foci + loci are interested in exploring the topological treatment of time and space afforded by game engines. Treating the map editors in video games as virtual sound stages, foci + loci create immersive electro-acoustic spaces with virtual instruments and timed audiovisual events.
foci + loci evolved through a fascination with the malleability of virtual space paired with an interest in electroacoustic improvisation leading the duo (Tamara Yadao and Chris Burke) to design spaces that could be “played” as instruments. foci + loci have received a NYSCA grant for 2013 to develop their full scale game art performance installation ‘Bal(l)ade’ and have given workshops at 8static in Philadelphia, the Babycastles Summit at the Museum of Arts and Design (NYC) as well as lecturing on game sound at the Polytechnic Institute of New York University. Some places Chris and Tamara have performed include Babycastles, Diapason Gallery, Handmade Music at Culture Fix, Front Room Gallery, Secret Project Robot, The Stone, Vaudeville Park, Vector Game Art Festival in Toronto and Game Play Festival 2011 at the Brick Theater in Williamsburg, Brooklyn.

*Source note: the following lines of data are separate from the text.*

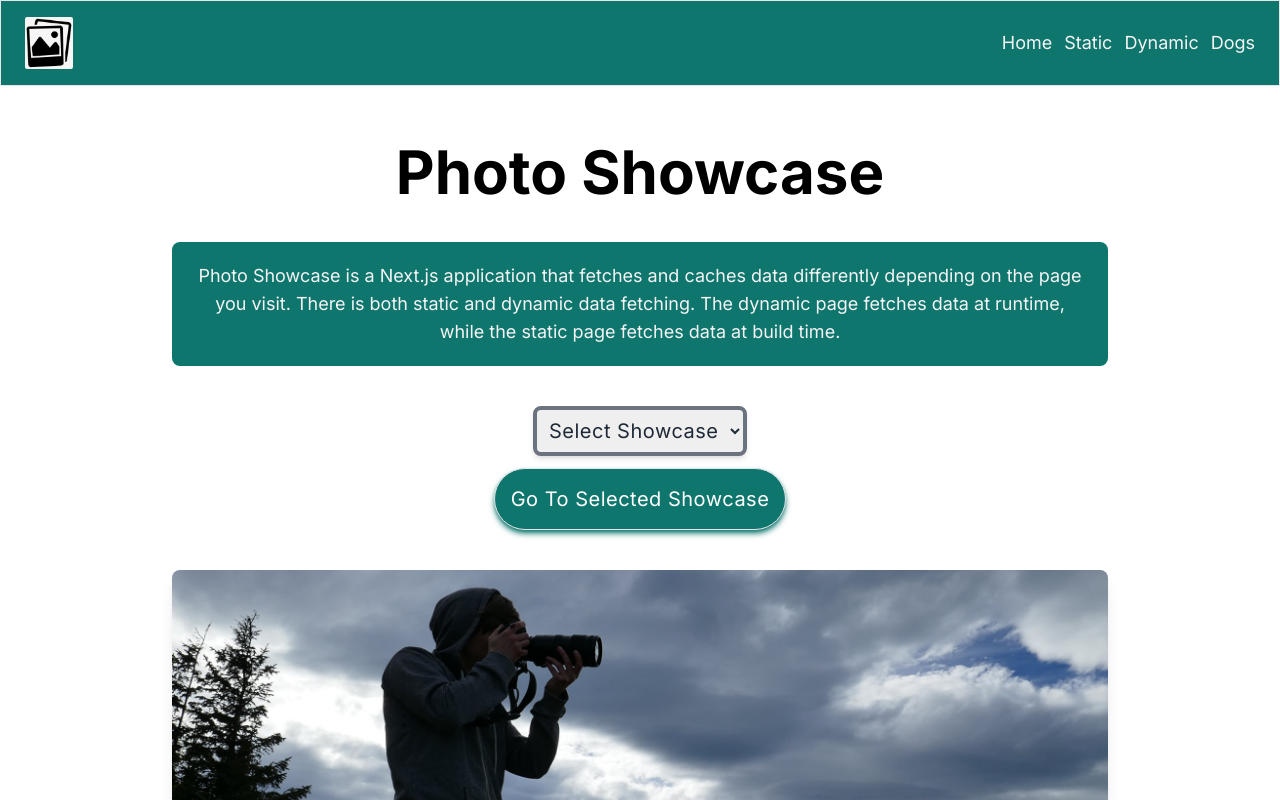
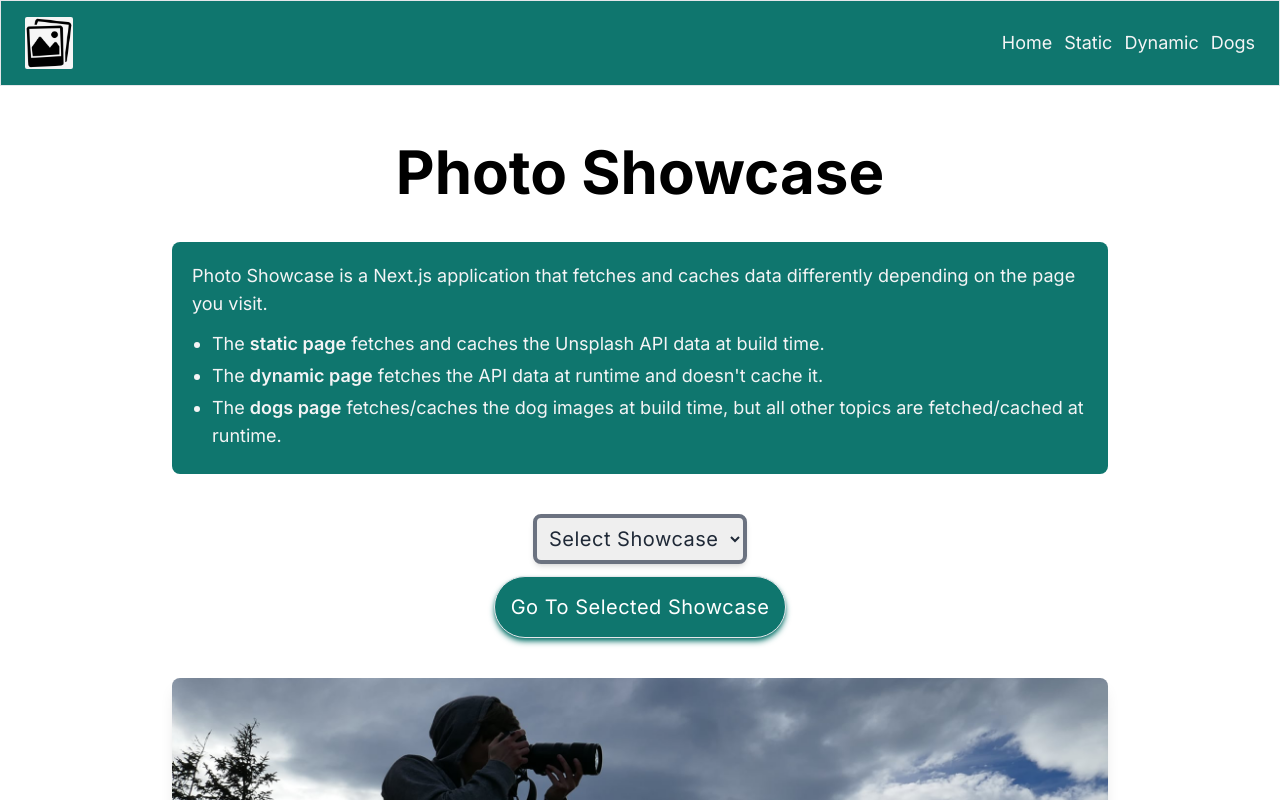
Before and after one commit to acktreptow/photo-showcase, a Next.js app: page / in a window 1280 px wide. Shown: the top 800 px of the page. Built offline with nearby package versions, Linux system fonts and the light colour scheme.

Commit message:
update description

```diff
--- a/src/app/page.tsx
+++ b/src/app/page.tsx
@@ -25,12 +25,27 @@ function Homepage() {
       <h1 className="text-4xl font-bold mt-5 mb-10 text-center lg:my-10 lg:text-6xl">
         Photo Showcase
       </h1>
-      <p className="bg-teal-700 text-center rounded-lg text-zinc-100 p-3 mb-10 text-lg md:w-3/4 lg:p-5 md:mx-auto">
-        Photo Showcase is a Next.js application that fetches and caches data
-        differently depending on the page you visit. There is both static and
-        dynamic data fetching. The dynamic page fetches data at runtime, while
-        the static page fetches data at build time.
-      </p>
+      <div className="bg-teal-700 rounded-lg text-zinc-100 p-3 mb-10 text-lg md:w-3/4 lg:p-5 md:mx-auto">
+        <p className="mb-3">
+          Photo Showcase is a Next.js application that fetches and caches data
+          differently depending on the page you visit.
+        </p>
+        <ul className=" list-disc ml-5">
+          <li className="mb-1">
+            The <span className="font-semibold">static page</span> fetches and
+            caches the Unsplash API data at build time.
+          </li>
+          <li className="mb-1">
+            The <span className="font-semibold">dynamic page</span> fetches the
+            API data at runtime and doesn&#39;t cache it.
+          </li>
+          <li className="mb-1">
+            The <span className="font-semibold">dogs page</span> fetches/caches
+            the dog images at build time, but all other topics are
+            fetched/cached at runtime.
+          </li>
+        </ul>
+      </div>
       <form onSubmit={handleSubmit} className="text-xl mb-10 lg:tracking-wide">
         <select
           value={selectedPage}
--- a/src/app/topics/[topic]/page.tsx
+++ b/src/app/topics/[topic]/page.tsx
@@ -48,7 +48,7 @@ async function TopicPage({
             height={200}
             alt={image.alt_description}
             key={image.urls.raw}
-            className="w-full h-full object-cover"
+            className="w-full h-full object-cover rounded-lg"
           />
         ))}
       </div>
```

Photo: Marjorie Becker/chiptography.com
Chris Burke came to his interest in game art via his work as a composer, sound designer and filmmaker. As a sound designer and composer he has worked with, among others, William Pope L., Jeremy Blake, Don Was, Tom Morello and Björk. In 2005 he created “This Spartan Life” which transformed the video game Halo into a talk show. Within the virtual space of the game, he has interviewed McKenzie Wark, Katie Salen, Malcolm McLaren, the rock band OK Go and others. This and other work in game art began his interest in the unique treatment of space and time in video games. In 2012, he contributed the essay “Beyond Bullet Time” to the “Understanding Machinima” compendium (2013, Continuum).
Tamara Yadao is an interdisciplinary artist who works with gaming technology, movement, sound, video and live performance. In Fall 2009, at Diapason Gallery, she presented a lecture on “the glitch” called “Post-Digital Music: The Expansion of Artifacts in Microsound and the Aesthetics of Failure in Improvisation.” Current explorations include electro-acoustic composition and movement in virtual space, 8-bit sound in antiquated game technologies (under the moniker Corset Lore), movement and radio transmission as a live performance tool and the spoken word. Among others, she has exhibited/performed at BAM, the Brooklyn Museum, Conflux Festival 2009, Dixon Place, Eyebeam Art + Technology Center, the Hackers on Planet Earth Conference, the Kitchen, the Ontological Theater, PAX (Penny Arcade Exchange) East and Symphony Space.